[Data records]
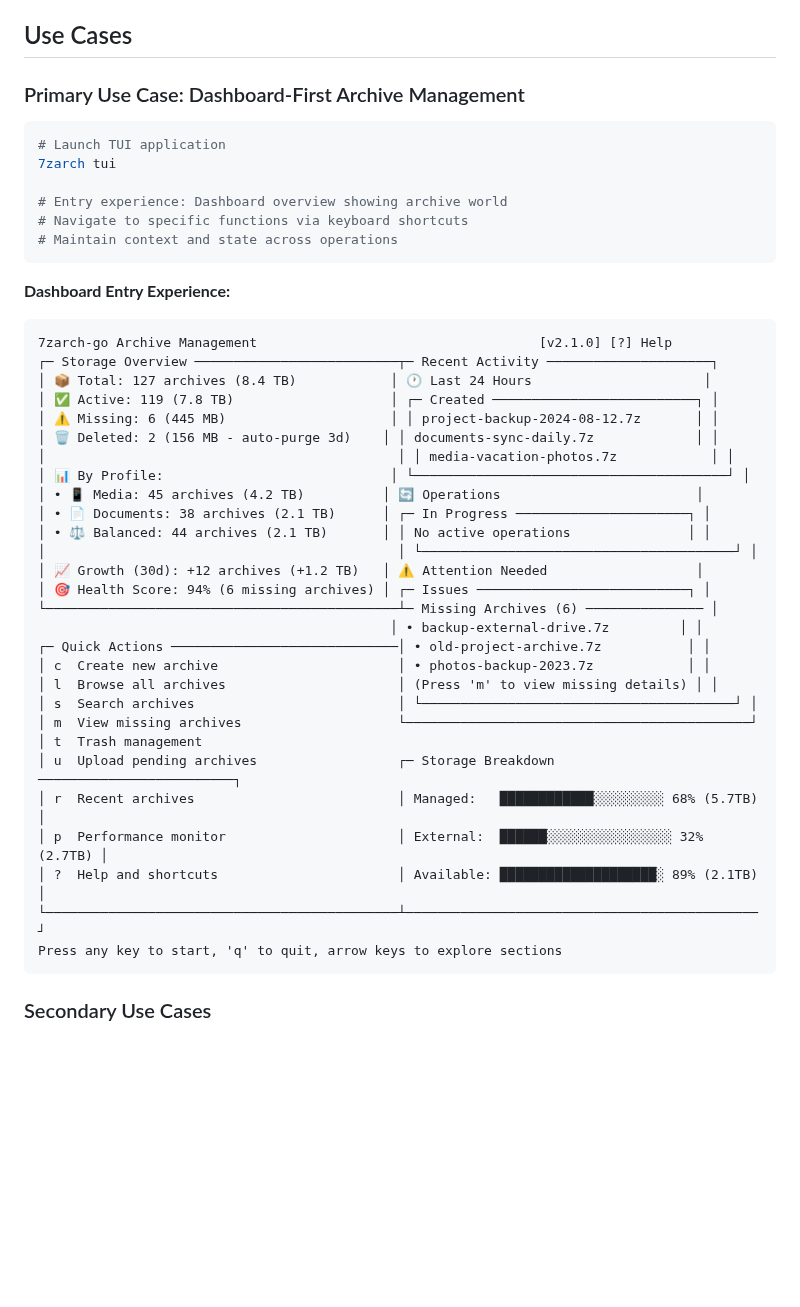
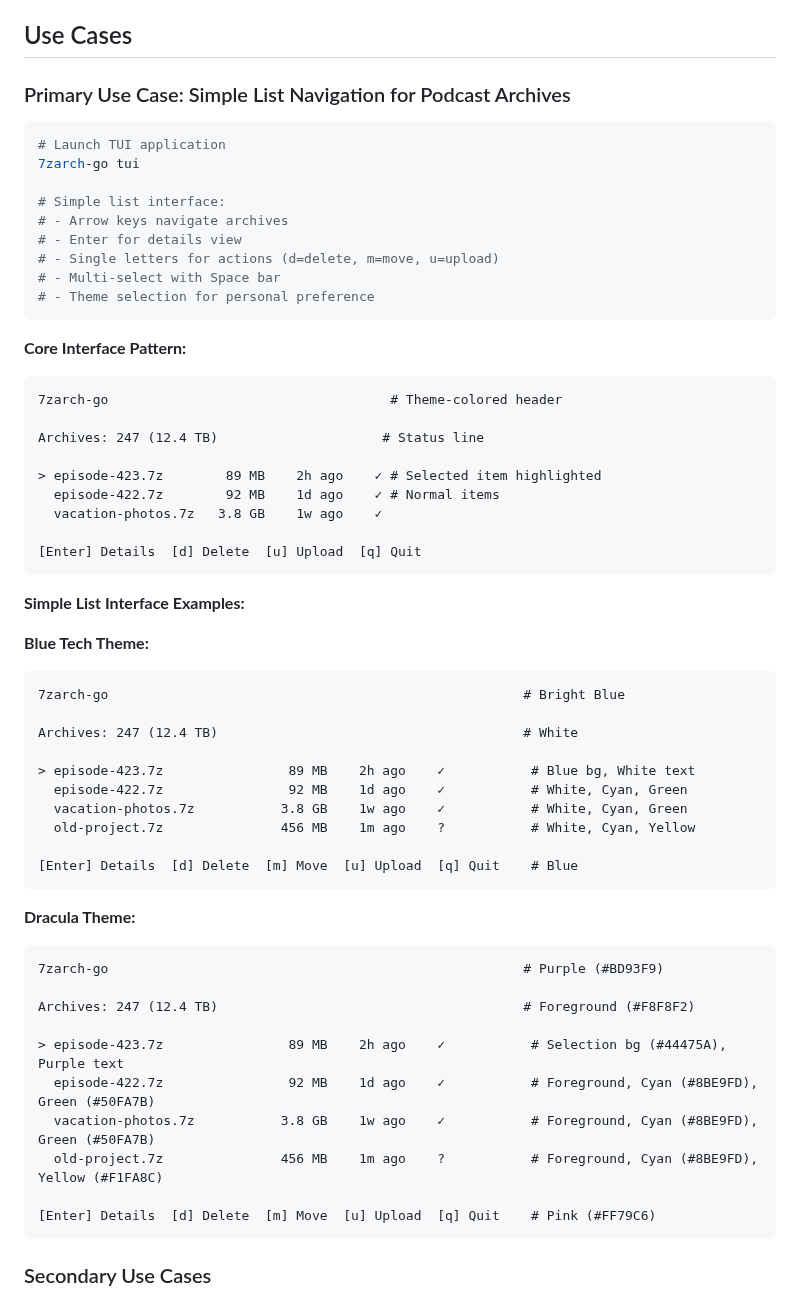
Before and after one commit to adamstac/7zarch-go, a Markdown page: docs/7eps/7ep-0010-interactive-tui-application.md, the part around one of its changes. Drawn GitHub-style; blank space fills up the shorter version.

````diff
--- a/docs/7eps/7ep-0010-interactive-tui-application.md
+++ b/docs/7eps/7ep-0010-interactive-tui-application.md
@@ -37,46 +53,60 @@ Transform 7zarch-go into a comprehensive Terminal User Interface (TUI) applicati
 
 ## Use Cases
 
-### Primary Use Case: Dashboard-First Archive Management
+### Primary Use Case: Simple List Navigation for Podcast Archives
 ```bash
 # Launch TUI application
-7zarch tui
+7zarch-go tui
 
-# Entry experience: Dashboard overview showing archive world
-# Navigate to specific functions via keyboard shortcuts
-# Maintain context and state across operations
+# Simple list interface:
+# - Arrow keys navigate archives
+# - Enter for details view
+# - Single letters for actions (d=delete, m=move, u=upload)
+# - Multi-select with Space bar
+# - Theme selection for personal preference
 ```
 
-**Dashboard Entry Experience:**
+**Core Interface Pattern:**
 ```
-7zarch-go Archive Management                                    [v2.1.0] [?] Help
-┌─ Storage Overview ──────────────────────────┬─ Recent Activity ─────────────────────┐
-│ 📦 Total: 127 archives (8.4 TB)            │ 🕐 Last 24 Hours                      │
-│ ✅ Active: 119 (7.8 TB)                    │ ┌─ Created ──────────────────────────┐ │
-│ ⚠️ Missing: 6 (445 MB)                     │ │ project-backup-2024-08-12.7z       │ │
-│ 🗑️ Deleted: 2 (156 MB - auto-purge 3d)    │ │ documents-sync-daily.7z             │ │
-│                                             │ │ media-vacation-photos.7z            │ │
-│ 📊 By Profile:                             │ └────────────────────────────────────────┘ │
-│ • 📱 Media: 45 archives (4.2 TB)          │ 🔄 Operations                         │
-│ • 📄 Documents: 38 archives (2.1 TB)      │ ┌─ In Progress ──────────────────────┐ │
-│ • ⚖️ Balanced: 44 archives (2.1 TB)       │ │ No active operations               │ │
-│                                             │ └────────────────────────────────────────┘ │
-│ 📈 Growth (30d): +12 archives (+1.2 TB)   │ ⚠️ Attention Needed                   │
-│ 🎯 Health Score: 94% (6 missing archives) │ ┌─ Issues ───────────────────────────┐ │
-└─────────────────────────────────────────────┴─ Missing Archives (6) ─────────────── │
-                                             │ • backup-external-drive.7z         │ │
-┌─ Quick Actions ─────────────────────────────│ • old-project-archive.7z           │ │
-│ c  Create new archive                       │ • photos-backup-2023.7z            │ │
-│ l  Browse all archives                      │ (Press 'm' to view missing details) │ │
-│ s  Search archives                          │ └────────────────────────────────────────┘ │
-│ m  View missing archives                    └────────────────────────────────────────────┘
-│ t  Trash management
-│ u  Upload pending archives                  ┌─ Storage Breakdown ─────────────────────────┐
-│ r  Recent archives                          │ Managed:   ████████████░░░░░░░░░ 68% (5.7TB) │
-│ p  Performance monitor                      │ External:  ██████░░░░░░░░░░░░░░░░ 32% (2.7TB) │
-│ ?  Help and shortcuts                       │ Available: ████████████████████░ 89% (2.1TB) │
-└─────────────────────────────────────────────┴─────────────────────────────────────────────┘
-Press any key to start, 'q' to quit, arrow keys to explore sections
+7zarch-go                                    # Theme-colored header
+
+Archives: 247 (12.4 TB)                     # Status line
+
+> episode-423.7z        89 MB    2h ago    ✓ # Selected item highlighted
+  episode-422.7z        92 MB    1d ago    ✓ # Normal items
+  vacation-photos.7z   3.8 GB    1w ago    ✓
+
+[Enter] Details  [d] Delete  [u] Upload  [q] Quit
+```
+
+**Simple List Interface Examples:**
+
+**Blue Tech Theme:**
+```
+7zarch-go                                                     # Bright Blue
+
+Archives: 247 (12.4 TB)                                       # White
+
+> episode-423.7z                89 MB    2h ago    ✓           # Blue bg, White text
+  episode-422.7z                92 MB    1d ago    ✓           # White, Cyan, Green
+  vacation-photos.7z           3.8 GB    1w ago    ✓           # White, Cyan, Green
+  old-project.7z               456 MB    1m ago    ?           # White, Cyan, Yellow
+
+[Enter] Details  [d] Delete  [m] Move  [u] Upload  [q] Quit    # Blue
+```
+
+**Dracula Theme:**
+```
+7zarch-go                                                     # Purple (#BD93F9)
+
+Archives: 247 (12.4 TB)                                       # Foreground (#F8F8F2)
+
+> episode-423.7z                89 MB    2h ago    ✓           # Selection bg (#44475A), Purple text
+  episode-422.7z                92 MB    1d ago    ✓           # Foreground, Cyan (#8BE9FD), Green (#50FA7B)
+  vacation-photos.7z           3.8 GB    1w ago    ✓           # Foreground, Cyan (#8BE9FD), Green (#50FA7B)
+  old-project.7z               456 MB    1m ago    ?           # Foreground, Cyan (#8BE9FD), Yellow (#F1FA8C)
+
+[Enter] Details  [d] Delete  [m] Move  [u] Upload  [q] Quit    # Pink (#FF79C6)
 ```
 
 ### Secondary Use Cases
````
Also changed, not shown: other parts of docs/7eps/7ep-0010-interactive-tui-application.md (+157 -79 lines).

YOUR ASSIGNMENT: Leave the pictures out and output all of the data verbatim.

ANSWER FOR THIS EXERCISE:
Before and after one commit to adamstac/7zarch-go, a Markdown page: docs/7eps/7ep-0010-interactive-tui-application.md, the part around one of its changes. Drawn GitHub-style; blank space fills up the shorter version.

````diff
--- a/docs/7eps/7ep-0010-interactive-tui-application.md
+++ b/docs/7eps/7ep-0010-interactive-tui-application.md
@@ -37,46 +53,60 @@ Transform 7zarch-go into a comprehensive Terminal User Interface (TUI) applicati
 
 ## Use Cases
 
-### Primary Use Case: Dashboard-First Archive Management
+### Primary Use Case: Simple List Navigation for Podcast Archives
 ```bash
 # Launch TUI application
-7zarch tui
+7zarch-go tui
 
-# Entry experience: Dashboard overview showing archive world
-# Navigate to specific functions via keyboard shortcuts
-# Maintain context and state across operations
+# Simple list interface:
+# - Arrow keys navigate archives
+# - Enter for details view
+# - Single letters for actions (d=delete, m=move, u=upload)
+# - Multi-select with Space bar
+# - Theme selection for personal preference
 ```
 
-**Dashboard Entry Experience:**
+**Core Interface Pattern:**
 ```
-7zarch-go Archive Management                                    [v2.1.0] [?] Help
-┌─ Storage Overview ──────────────────────────┬─ Recent Activity ─────────────────────┐
-│ 📦 Total: 127 archives (8.4 TB)            │ 🕐 Last 24 Hours                      │
-│ ✅ Active: 119 (7.8 TB)                    │ ┌─ Created ──────────────────────────┐ │
-│ ⚠️ Missing: 6 (445 MB)                     │ │ project-backup-2024-08-12.7z       │ │
-│ 🗑️ Deleted: 2 (156 MB - auto-purge 3d)    │ │ documents-sync-daily.7z             │ │
-│                                             │ │ media-vacation-photos.7z            │ │
-│ 📊 By Profile:                             │ └────────────────────────────────────────┘ │
-│ • 📱 Media: 45 archives (4.2 TB)          │ 🔄 Operations                         │
-│ • 📄 Documents: 38 archives (2.1 TB)      │ ┌─ In Progress ──────────────────────┐ │
-│ • ⚖️ Balanced: 44 archives (2.1 TB)       │ │ No active operations               │ │
-│                                             │ └────────────────────────────────────────┘ │
-│ 📈 Growth (30d): +12 archives (+1.2 TB)   │ ⚠️ Attention Needed                   │
-│ 🎯 Health Score: 94% (6 missing archives) │ ┌─ Issues ───────────────────────────┐ │
-└─────────────────────────────────────────────┴─ Missing Archives (6) ─────────────── │
-                                             │ • backup-external-drive.7z         │ │
-┌─ Quick Actions ─────────────────────────────│ • old-project-archive.7z           │ │
-│ c  Create new archive                       │ • photos-backup-2023.7z            │ │
-│ l  Browse all archives                      │ (Press 'm' to view missing details) │ │
-│ s  Search archives                          │ └────────────────────────────────────────┘ │
-│ m  View missing archives                    └────────────────────────────────────────────┘
-│ t  Trash management
-│ u  Upload pending archives                  ┌─ Storage Breakdown ─────────────────────────┐
-│ r  Recent archives                          │ Managed:   ████████████░░░░░░░░░ 68% (5.7TB) │
-│ p  Performance monitor                      │ External:  ██████░░░░░░░░░░░░░░░░ 32% (2.7TB) │
-│ ?  Help and shortcuts                       │ Available: ████████████████████░ 89% (2.1TB) │
-└─────────────────────────────────────────────┴─────────────────────────────────────────────┘
-Press any key to start, 'q' to quit, arrow keys to explore sections
+7zarch-go                                    # Theme-colored header
+
+Archives: 247 (12.4 TB)                     # Status line
+
+> episode-423.7z        89 MB    2h ago    ✓ # Selected item highlighted
+  episode-422.7z        92 MB    1d ago    ✓ # Normal items
+  vacation-photos.7z   3.8 GB    1w ago    ✓
+
+[Enter] Details  [d] Delete  [u] Upload  [q] Quit
+```
+
+**Simple List Interface Examples:**
+
+**Blue Tech Theme:**
+```
+7zarch-go                                                     # Bright Blue
+
+Archives: 247 (12.4 TB)                                       # White
+
+> episode-423.7z                89 MB    2h ago    ✓           # Blue bg, White text
+  episode-422.7z                92 MB    1d ago    ✓           # White, Cyan, Green
+  vacation-photos.7z           3.8 GB    1w ago    ✓           # White, Cyan, Green
+  old-project.7z               456 MB    1m ago    ?           # White, Cyan, Yellow
+
+[Enter] Details  [d] Delete  [m] Move  [u] Upload  [q] Quit    # Blue
+```
+
+**Dracula Theme:**
+```
+7zarch-go                                                     # Purple (#BD93F9)
+
+Archives: 247 (12.4 TB)                                       # Foreground (#F8F8F2)
+
+> episode-423.7z                89 MB    2h ago    ✓           # Selection bg (#44475A), Purple text
+  episode-422.7z                92 MB    1d ago    ✓           # Foreground, Cyan (#8BE9FD), Green (#50FA7B)
+  vacation-photos.7z           3.8 GB    1w ago    ✓           # Foreground, Cyan (#8BE9FD), Green (#50FA7B)
+  old-project.7z               456 MB    1m ago    ?           # Foreground, Cyan (#8BE9FD), Yellow (#F1FA8C)
+
+[Enter] Details  [d] Delete  [m] Move  [u] Upload  [q] Quit    # Pink (#FF79C6)
 ```
 
 ### Secondary Use Cases
````
Also changed, not shown: other parts of docs/7eps/7ep-0010-interactive-tui-application.md (+157 -79 lines).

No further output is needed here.